ALEXANDRIA, Va.—Toyota is “fully committed” to producing electric vehicles, according to White House senior adviser John Podesta, reports Reuters. The automaker "had been the laggard" on EV initiatives, he said.
"I think they're going to stick with plug-in hybrids for a while, maybe longer than some of the other companies, but they're fully now committed under their new leadership to electrification," Podesta told Reuters.
Toyota has three EV models on the market and sold fewer than 25,000 of them worldwide last year. However, in April, the company said it plans to bring 10 new EVs to market and aims to sell 1.5 million EVs a year by 2026. Toyota is also upping its investment in a planned North Carolina battery plant from $1.29 billion to $3.8 billion.
Toyota has expressed doubts about the transition to electric vehicles, but last August, the company reiterated its stance saying that it “believes that there is more than one option for achieving carbon neutrality,” in a statement.
“It also believes that the means of reducing CO2 emissions as much as possible and as quickly as possible while protecting the livelihoods of its customers vary greatly depending on the country and region. With such in mind, Toyota will continue to make every effort to flexibly meet the needs of its various customers in all countries and regions by offering multiple powertrains and providing as many options as possible,” the company said in the statement.
Toyota has been known to take a more cautious stance on the world’s move to EVs, with executives questioning how quickly the transition will happen due to the industry’s shortage of minerals and materials that go into making EV batteries. The Wall Street Journal has reported that Toyota believes hybrid vehicles are a better solution for regions that lack sufficient EV infrastructure and rely on fossil fuels to create electricity.
“As much as you want to talk about EVs, the marketplace isn’t mature enough,” Jack Hollis, executive vice president of sales at Toyota Motor North America, told journalists last year.
Hollis said the high cost of EVs and lack of an EV-charging infrastructure will deter consumers from widely adopting EVs. In addition, the increasing cost of EV batteries for vehicle manufacturers will likely inflate the cost of a battery-powered vehicle.
Last month, the EPA announced new proposed standards for tailpipe emissions and projects that EVs could account for 67% of new light-duty vehicle sales and 46% of new medium-duty vehicle sales by 2032.
The Biden Administration has not set a date to phase out gas-powered vehicles, unlike California, which will require all new passenger cars and light trucks sold in the state to be electric vehicles or plug-in electric hybrids by 2035.
"I don't think we think that's necessary at this point," Podesta told Reuters. However, the Biden Administration has committed to build out an EV-charging network of 500,000 charging stations by 2030 using $7.5 billion in infrastructure funds.
"We got (Tesla) ... to open up their network, which took us much closer and much faster to the eventual goal of building the spine of EV-charging stations.

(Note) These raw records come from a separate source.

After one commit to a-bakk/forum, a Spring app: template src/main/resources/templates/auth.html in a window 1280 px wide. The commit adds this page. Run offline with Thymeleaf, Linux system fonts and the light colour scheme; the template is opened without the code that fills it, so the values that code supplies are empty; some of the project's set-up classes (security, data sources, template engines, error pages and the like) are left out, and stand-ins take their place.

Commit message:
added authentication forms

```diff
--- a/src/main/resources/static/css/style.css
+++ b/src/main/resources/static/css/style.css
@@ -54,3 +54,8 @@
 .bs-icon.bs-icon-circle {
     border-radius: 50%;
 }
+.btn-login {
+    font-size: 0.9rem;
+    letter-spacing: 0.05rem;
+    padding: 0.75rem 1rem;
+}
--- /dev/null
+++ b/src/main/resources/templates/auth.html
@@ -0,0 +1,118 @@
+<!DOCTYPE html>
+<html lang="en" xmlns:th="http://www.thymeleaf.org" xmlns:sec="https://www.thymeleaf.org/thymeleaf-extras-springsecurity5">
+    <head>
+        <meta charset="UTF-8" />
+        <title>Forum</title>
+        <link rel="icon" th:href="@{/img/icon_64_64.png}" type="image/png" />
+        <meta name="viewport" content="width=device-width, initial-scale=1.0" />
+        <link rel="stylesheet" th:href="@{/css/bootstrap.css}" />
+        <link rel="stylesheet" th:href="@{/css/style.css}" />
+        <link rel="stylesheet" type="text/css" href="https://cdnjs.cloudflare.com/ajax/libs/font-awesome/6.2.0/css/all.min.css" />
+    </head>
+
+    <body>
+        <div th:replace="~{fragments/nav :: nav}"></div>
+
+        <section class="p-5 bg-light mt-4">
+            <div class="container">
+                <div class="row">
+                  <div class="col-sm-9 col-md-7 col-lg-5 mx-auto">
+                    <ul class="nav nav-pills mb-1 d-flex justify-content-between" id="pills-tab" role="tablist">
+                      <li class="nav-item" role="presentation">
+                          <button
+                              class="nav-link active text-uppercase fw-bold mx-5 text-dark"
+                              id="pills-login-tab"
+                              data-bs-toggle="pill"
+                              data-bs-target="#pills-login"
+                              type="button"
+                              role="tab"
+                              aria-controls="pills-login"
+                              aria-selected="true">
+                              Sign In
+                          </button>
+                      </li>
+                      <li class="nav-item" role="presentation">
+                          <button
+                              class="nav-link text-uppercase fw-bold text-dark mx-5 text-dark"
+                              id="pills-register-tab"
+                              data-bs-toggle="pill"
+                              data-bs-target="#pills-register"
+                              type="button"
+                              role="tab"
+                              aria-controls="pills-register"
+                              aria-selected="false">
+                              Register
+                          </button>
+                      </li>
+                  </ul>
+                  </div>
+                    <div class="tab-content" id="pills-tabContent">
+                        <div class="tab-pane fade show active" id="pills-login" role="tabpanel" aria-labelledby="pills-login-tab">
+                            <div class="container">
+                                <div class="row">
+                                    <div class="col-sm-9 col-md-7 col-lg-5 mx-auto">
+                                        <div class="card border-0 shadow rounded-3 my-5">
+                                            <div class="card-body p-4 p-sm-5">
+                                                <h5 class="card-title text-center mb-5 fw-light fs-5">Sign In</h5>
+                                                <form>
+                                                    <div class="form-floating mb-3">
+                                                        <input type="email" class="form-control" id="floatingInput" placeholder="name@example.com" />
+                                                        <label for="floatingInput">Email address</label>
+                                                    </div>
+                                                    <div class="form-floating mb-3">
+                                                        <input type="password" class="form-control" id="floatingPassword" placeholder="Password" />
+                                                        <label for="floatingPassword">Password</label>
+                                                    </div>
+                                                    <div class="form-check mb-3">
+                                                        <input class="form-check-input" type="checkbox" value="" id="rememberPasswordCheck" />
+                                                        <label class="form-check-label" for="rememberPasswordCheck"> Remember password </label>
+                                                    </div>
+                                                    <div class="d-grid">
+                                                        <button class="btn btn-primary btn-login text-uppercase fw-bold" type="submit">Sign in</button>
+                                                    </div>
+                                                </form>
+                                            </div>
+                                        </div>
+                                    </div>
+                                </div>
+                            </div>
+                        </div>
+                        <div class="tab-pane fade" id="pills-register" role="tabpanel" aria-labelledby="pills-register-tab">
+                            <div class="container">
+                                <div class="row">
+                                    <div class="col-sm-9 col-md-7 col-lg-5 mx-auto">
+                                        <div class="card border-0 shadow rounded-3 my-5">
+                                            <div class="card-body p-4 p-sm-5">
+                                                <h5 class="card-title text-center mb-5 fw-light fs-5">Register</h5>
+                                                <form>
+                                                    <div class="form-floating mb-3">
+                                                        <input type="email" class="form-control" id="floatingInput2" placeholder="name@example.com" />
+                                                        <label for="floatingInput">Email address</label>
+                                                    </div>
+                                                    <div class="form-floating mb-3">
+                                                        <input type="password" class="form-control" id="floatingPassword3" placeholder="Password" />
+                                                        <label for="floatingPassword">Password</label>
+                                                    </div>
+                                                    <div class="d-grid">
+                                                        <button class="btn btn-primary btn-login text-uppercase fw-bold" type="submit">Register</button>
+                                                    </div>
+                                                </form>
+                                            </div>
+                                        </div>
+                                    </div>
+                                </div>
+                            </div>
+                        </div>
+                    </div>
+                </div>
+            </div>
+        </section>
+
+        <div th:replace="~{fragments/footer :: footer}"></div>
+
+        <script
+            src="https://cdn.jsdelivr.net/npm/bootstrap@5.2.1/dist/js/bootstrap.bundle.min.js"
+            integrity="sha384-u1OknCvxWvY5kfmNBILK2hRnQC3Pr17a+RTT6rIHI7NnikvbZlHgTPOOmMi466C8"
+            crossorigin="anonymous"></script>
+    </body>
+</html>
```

We have 500,000 of them we have to push out. We need about 3 million plus," White House infrastructure adviser Mitch Landrieu told Reuters.

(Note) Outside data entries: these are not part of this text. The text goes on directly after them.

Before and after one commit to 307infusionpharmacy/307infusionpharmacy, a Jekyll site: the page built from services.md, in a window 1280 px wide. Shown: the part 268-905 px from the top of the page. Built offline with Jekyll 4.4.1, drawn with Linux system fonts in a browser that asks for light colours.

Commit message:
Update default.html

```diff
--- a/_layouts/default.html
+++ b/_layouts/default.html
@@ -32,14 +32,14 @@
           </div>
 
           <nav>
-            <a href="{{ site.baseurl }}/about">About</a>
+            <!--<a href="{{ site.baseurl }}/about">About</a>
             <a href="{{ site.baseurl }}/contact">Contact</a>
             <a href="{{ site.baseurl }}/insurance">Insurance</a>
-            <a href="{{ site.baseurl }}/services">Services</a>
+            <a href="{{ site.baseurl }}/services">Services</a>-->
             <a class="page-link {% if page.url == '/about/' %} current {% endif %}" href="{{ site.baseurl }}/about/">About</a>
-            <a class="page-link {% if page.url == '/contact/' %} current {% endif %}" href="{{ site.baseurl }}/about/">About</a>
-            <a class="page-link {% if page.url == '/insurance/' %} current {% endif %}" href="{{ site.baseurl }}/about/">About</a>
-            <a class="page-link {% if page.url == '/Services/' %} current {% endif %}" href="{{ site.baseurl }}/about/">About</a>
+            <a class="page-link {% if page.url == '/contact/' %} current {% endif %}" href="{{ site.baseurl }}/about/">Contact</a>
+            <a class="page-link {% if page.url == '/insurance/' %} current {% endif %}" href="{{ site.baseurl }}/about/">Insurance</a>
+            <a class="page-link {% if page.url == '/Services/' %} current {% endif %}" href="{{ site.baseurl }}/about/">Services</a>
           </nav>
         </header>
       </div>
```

In February, the White House announced new EV charging initiatives that will accelerate “the buildout of a convenient, reliable charging network is critically important to make electric vehicle charging a seamless experience,” wrote the White House in a statement.
In its announcement, the White House commended Pilot Company’s partnership with General Motors and charging network EVGo to install 2,000 fast chargers at Pilot and Flying J centers along U.S. highways. It also applauded TravelCenters of America’s collaboration with Electrify America to install 1,000 EV chargers at 200 locations along major highways over the next five years, as well as bp’s partnership with Hertz on an EV charging network for the car-rental firm’s customers, powered by bp pulse, bp’s global electrification and charging solution brand.

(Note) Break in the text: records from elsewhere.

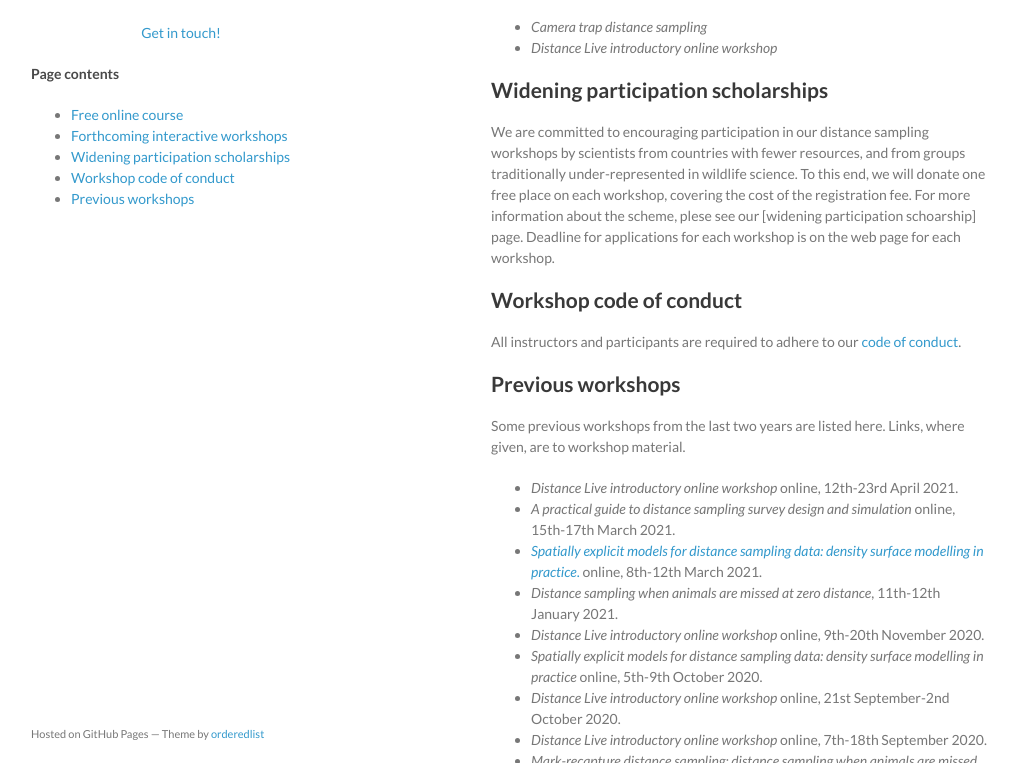
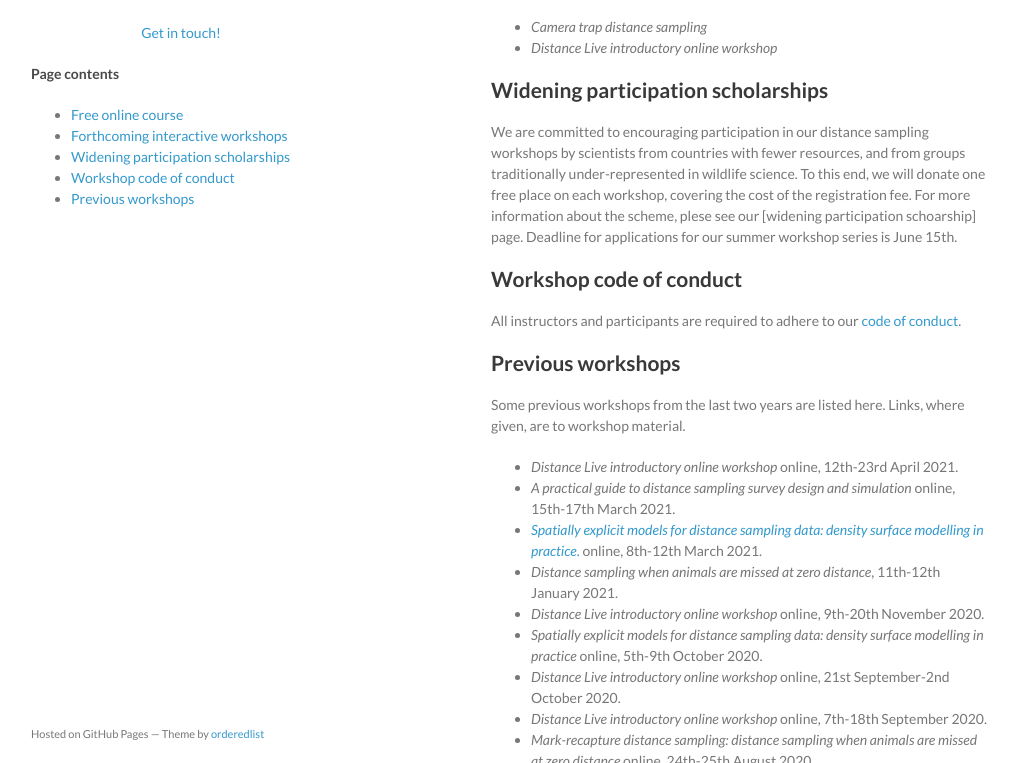
Before and after one commit to distanceworkshops/distanceworkshops.github.io, a Jekyll site: the page built from index.md, in a window 1280 px wide and 900 px high, scrolled down 544 px, cut to the strip 137-900 px from the top of the window. Shown: the whole strip, without its empty margins (129-1147 px from the left). Built offline with Jekyll 4.4.1, drawn with Linux system fonts in a browser that asks for light colours.

Commit message:
Added deadline for scholarship applications

```diff
--- a/index.md
+++ b/index.md
@@ -35,7 +35,7 @@
 
 ## Widening participation scholarships
 
-We are committed to encouraging participation in our distance sampling workshops by scientists from countries with fewer resources, and from groups traditionally under-represented in wildlife science. To this end, we will donate one free place on each workshop, covering the cost of the registration fee.  For more information about the scheme, plese see our [widening participation schoarship] page.  Deadline for applications for each workshop is on the web page for each workshop.
+We are committed to encouraging participation in our distance sampling workshops by scientists from countries with fewer resources, and from groups traditionally under-represented in wildlife science. To this end, we will donate one free place on each workshop, covering the cost of the registration fee.  For more information about the scheme, plese see our [widening participation schoarship] page.  Deadline for applications for our summer workshop series is June 15th.
 
 ## Workshop code of conduct
 
```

For convenience retailers looking to bring EV charging to their locations, NACS launched the EV Infrastructure Matchmaking Tool, which connects retailers with EV charging companies for all aspects and stages of offering electric vehicle supply equipment.